That’s why starting in 2025, nursing students aiming to become Certified Registered Nurse Anesthetists must first earn their D.N.P. before being considered for advanced practice. And even if a CRNA isn’t part of your career plan, it may not be long until other advanced practice nurse roles fall in line.
We’d like to help you prepare for wherever the future of health care takes you and ensure that you’re ready for new requirements or opportunities. Earn your online Post-Master’s Doctor of Nursing Practice degree with UND and our team of board-certified faculty experts will equip you with skills beyond the bedside to effect change in both clinical and leadership roles.
Certain populations rely on the expertise of nursing professionals more than others. According to a recent survey conducted by the American Association of Nurse Practitioners, nearly 15% of nurse practitioners practice in communities of less than 10,000 people. AANP’s survey also highlighted the fact that approximately 1 out of every 15 patients that nurse practitioners treat receive charitable care. We know how important it is to care for these populations, which is why our master’s in nursing programs focus on teaching you what to expect and how to improve their care experience.
But underserved populations aren’t the only ones at risk: So many of the issues involved with poor population health are due to poor health literacy. People often don’t know what to avoid, but they do know who to turn to when crisis strikes or chronic illness flares: nurses. But not just any nurse — advanced practice nurses who they can trust when they need relief. Give your patients more than a diagnosis when they come to see you. Empower them to play an active role in controlling their conditions and their outcomes.

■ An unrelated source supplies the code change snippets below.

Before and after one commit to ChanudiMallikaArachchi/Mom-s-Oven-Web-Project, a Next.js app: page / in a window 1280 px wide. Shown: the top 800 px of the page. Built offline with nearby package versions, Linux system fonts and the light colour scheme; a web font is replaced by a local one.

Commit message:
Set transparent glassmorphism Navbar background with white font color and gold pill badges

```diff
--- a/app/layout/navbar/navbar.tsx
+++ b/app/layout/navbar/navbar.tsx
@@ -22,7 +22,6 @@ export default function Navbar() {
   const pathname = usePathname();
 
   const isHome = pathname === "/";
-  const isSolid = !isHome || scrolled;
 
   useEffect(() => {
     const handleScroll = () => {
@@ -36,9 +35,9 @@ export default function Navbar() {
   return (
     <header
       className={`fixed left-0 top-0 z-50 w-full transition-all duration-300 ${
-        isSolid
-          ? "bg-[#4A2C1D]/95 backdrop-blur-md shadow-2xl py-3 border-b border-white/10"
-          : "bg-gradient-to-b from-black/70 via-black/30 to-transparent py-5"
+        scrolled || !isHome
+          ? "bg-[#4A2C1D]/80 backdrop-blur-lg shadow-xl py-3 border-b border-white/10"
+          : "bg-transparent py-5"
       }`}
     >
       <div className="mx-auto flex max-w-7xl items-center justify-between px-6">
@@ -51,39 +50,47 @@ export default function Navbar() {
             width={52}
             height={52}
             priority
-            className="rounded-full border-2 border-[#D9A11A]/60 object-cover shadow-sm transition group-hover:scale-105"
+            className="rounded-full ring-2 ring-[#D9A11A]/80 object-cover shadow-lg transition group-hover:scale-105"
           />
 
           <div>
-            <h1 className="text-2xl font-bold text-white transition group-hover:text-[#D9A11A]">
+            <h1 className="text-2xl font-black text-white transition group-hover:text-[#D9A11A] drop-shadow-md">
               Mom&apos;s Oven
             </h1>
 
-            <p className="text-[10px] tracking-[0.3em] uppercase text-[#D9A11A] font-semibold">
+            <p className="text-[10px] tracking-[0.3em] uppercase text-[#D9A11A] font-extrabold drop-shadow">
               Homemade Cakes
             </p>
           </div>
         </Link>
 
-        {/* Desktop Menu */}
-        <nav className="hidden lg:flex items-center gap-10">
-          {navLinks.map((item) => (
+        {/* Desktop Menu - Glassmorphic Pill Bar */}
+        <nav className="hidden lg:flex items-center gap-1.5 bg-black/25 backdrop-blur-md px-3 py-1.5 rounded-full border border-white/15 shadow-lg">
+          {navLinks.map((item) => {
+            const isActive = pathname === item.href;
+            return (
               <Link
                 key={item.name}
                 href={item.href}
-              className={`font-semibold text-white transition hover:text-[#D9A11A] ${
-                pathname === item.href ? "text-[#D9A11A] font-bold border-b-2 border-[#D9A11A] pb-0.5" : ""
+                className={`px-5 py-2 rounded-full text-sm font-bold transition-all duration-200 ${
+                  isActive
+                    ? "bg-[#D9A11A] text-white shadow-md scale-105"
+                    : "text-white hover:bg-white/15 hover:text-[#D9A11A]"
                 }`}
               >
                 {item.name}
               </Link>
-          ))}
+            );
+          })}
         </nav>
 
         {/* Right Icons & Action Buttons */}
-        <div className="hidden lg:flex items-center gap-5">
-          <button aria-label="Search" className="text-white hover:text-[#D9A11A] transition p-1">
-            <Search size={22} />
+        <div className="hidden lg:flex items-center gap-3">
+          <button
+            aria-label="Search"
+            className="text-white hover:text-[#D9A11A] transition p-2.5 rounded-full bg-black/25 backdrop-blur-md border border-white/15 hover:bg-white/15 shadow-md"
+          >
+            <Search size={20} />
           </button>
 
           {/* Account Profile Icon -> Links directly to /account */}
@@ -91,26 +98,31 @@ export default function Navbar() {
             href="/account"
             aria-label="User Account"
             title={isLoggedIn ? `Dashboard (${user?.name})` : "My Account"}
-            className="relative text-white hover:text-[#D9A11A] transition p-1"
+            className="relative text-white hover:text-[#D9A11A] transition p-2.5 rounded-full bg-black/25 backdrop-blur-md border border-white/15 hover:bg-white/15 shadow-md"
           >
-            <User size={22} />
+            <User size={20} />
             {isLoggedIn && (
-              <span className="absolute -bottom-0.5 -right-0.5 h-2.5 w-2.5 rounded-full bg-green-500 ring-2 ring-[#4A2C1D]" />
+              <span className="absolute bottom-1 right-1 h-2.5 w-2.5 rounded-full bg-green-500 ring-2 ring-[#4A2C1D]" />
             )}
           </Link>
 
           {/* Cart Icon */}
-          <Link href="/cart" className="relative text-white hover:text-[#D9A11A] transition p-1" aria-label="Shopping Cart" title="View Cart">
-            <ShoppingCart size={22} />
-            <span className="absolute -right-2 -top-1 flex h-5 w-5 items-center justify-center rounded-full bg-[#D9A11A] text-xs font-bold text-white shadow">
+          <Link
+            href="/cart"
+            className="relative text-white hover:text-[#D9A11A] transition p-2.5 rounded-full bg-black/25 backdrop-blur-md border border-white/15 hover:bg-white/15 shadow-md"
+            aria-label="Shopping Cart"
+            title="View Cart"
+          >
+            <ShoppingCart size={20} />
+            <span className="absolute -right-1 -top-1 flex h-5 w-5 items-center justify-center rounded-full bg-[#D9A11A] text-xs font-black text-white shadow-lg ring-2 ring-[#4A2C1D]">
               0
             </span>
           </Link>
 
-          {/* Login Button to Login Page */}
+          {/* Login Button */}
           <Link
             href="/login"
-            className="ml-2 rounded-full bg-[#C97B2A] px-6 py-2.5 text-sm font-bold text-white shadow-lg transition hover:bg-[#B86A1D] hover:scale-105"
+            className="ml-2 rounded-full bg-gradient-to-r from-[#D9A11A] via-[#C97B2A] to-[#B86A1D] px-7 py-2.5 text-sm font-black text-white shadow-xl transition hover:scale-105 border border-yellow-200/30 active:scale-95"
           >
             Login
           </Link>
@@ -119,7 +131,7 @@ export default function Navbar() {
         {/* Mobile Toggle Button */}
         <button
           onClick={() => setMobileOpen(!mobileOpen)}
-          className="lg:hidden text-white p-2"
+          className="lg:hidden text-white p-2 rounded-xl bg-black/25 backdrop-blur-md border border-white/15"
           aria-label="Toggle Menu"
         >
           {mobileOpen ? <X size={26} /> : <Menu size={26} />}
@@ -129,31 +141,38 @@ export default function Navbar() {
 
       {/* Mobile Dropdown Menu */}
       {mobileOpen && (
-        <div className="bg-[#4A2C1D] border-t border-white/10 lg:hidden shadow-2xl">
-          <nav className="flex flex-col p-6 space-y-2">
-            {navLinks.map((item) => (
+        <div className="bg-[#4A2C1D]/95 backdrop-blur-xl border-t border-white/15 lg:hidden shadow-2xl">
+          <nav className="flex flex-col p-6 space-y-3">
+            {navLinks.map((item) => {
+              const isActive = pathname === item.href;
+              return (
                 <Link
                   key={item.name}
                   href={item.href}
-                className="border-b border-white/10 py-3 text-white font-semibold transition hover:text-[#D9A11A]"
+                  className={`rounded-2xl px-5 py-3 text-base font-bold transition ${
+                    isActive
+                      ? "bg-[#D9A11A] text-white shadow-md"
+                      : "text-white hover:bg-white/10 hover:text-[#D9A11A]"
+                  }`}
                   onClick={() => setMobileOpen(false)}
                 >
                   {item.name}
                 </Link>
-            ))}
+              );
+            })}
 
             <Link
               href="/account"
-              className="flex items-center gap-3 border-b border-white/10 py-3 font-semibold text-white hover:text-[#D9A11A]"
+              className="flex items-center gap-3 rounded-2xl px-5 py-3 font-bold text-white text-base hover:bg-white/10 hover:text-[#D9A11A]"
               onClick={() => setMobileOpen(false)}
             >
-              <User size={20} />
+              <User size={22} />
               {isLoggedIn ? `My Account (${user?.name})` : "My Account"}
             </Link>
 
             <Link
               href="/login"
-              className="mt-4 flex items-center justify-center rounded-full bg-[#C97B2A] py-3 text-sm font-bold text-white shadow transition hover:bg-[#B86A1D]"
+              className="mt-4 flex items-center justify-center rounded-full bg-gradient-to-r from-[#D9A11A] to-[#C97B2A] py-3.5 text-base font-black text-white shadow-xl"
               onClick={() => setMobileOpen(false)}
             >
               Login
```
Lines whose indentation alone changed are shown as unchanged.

At the University of North Dakota, we offer an online Master of Science with a Major in Nursing degree with four specializations so you can focus your expertise and confidently address patient needs.